Start of EXCERPTED DATA

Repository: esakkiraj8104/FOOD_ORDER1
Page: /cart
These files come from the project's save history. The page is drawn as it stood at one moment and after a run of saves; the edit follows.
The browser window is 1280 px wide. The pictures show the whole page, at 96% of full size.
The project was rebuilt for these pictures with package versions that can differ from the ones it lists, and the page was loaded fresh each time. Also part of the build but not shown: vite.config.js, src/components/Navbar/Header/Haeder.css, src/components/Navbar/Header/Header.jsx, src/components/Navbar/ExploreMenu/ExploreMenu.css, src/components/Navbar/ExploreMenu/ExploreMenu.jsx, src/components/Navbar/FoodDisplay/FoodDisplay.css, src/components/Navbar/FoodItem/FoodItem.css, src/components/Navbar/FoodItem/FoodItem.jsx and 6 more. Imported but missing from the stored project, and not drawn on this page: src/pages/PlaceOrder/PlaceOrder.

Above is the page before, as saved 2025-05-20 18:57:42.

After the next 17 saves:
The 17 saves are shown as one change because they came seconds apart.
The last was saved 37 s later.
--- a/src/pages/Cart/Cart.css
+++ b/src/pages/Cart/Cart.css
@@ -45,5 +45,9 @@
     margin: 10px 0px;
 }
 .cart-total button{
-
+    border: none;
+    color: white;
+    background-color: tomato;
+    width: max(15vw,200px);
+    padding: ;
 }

End of EXCERPTED DATA
Start of EXCERPTED DATA

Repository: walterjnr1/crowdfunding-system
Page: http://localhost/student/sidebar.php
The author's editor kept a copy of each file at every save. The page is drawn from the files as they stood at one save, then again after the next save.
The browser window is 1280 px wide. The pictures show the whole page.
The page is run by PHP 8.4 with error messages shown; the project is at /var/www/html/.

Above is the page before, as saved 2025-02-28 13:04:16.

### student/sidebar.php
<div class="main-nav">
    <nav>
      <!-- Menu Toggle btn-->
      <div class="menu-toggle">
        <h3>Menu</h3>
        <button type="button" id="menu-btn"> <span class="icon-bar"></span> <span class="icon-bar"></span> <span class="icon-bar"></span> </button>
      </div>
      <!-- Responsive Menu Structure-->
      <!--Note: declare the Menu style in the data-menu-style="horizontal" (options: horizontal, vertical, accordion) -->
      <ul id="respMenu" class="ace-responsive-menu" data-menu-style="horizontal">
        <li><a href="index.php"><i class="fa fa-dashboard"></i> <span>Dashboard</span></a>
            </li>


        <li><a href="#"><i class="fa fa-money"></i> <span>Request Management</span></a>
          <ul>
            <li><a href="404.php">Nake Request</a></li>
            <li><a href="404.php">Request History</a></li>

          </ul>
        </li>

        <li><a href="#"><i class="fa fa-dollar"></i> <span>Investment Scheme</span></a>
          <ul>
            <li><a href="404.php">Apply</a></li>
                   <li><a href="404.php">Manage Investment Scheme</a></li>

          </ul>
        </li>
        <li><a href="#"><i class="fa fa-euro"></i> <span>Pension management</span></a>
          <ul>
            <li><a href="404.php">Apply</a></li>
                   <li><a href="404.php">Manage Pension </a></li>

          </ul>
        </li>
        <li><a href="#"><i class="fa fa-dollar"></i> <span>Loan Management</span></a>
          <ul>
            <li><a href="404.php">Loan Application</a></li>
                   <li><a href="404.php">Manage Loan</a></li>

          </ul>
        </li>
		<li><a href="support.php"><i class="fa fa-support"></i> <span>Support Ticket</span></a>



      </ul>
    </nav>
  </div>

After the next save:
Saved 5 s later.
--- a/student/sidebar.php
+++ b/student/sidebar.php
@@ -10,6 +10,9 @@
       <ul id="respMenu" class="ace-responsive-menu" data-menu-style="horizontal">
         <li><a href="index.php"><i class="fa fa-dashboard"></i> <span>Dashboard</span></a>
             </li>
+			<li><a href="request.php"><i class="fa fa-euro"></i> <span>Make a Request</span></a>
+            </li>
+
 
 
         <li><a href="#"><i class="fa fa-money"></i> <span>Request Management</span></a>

End of EXCERPTED DATA

Every line of the data above that includes "span" should be listed.

        <button type="button" id="menu-btn"> <span class="icon-bar"></span> <span class="icon-bar"></span> <span class="icon-bar"></span> </button>
        <li><a href="index.php"><i class="fa fa-dashboard"></i> <span>Dashboard</span></a>
        <li><a href="#"><i class="fa fa-money"></i> <span>Request Management</span></a>
        <li><a href="#"><i class="fa fa-dollar"></i> <span>Investment Scheme</span></a>
        <li><a href="#"><i class="fa fa-euro"></i> <span>Pension management</span></a>
        <li><a href="#"><i class="fa fa-dollar"></i> <span>Loan Management</span></a>
		<li><a href="support.php"><i class="fa fa-support"></i> <span>Support Ticket</span></a>
         <li><a href="index.php"><i class="fa fa-dashboard"></i> <span>Dashboard</span></a>
+			<li><a href="request.php"><i class="fa fa-euro"></i> <span>Make a Request</span></a>
         <li><a href="#"><i class="fa fa-money"></i> <span>Request Management</span></a>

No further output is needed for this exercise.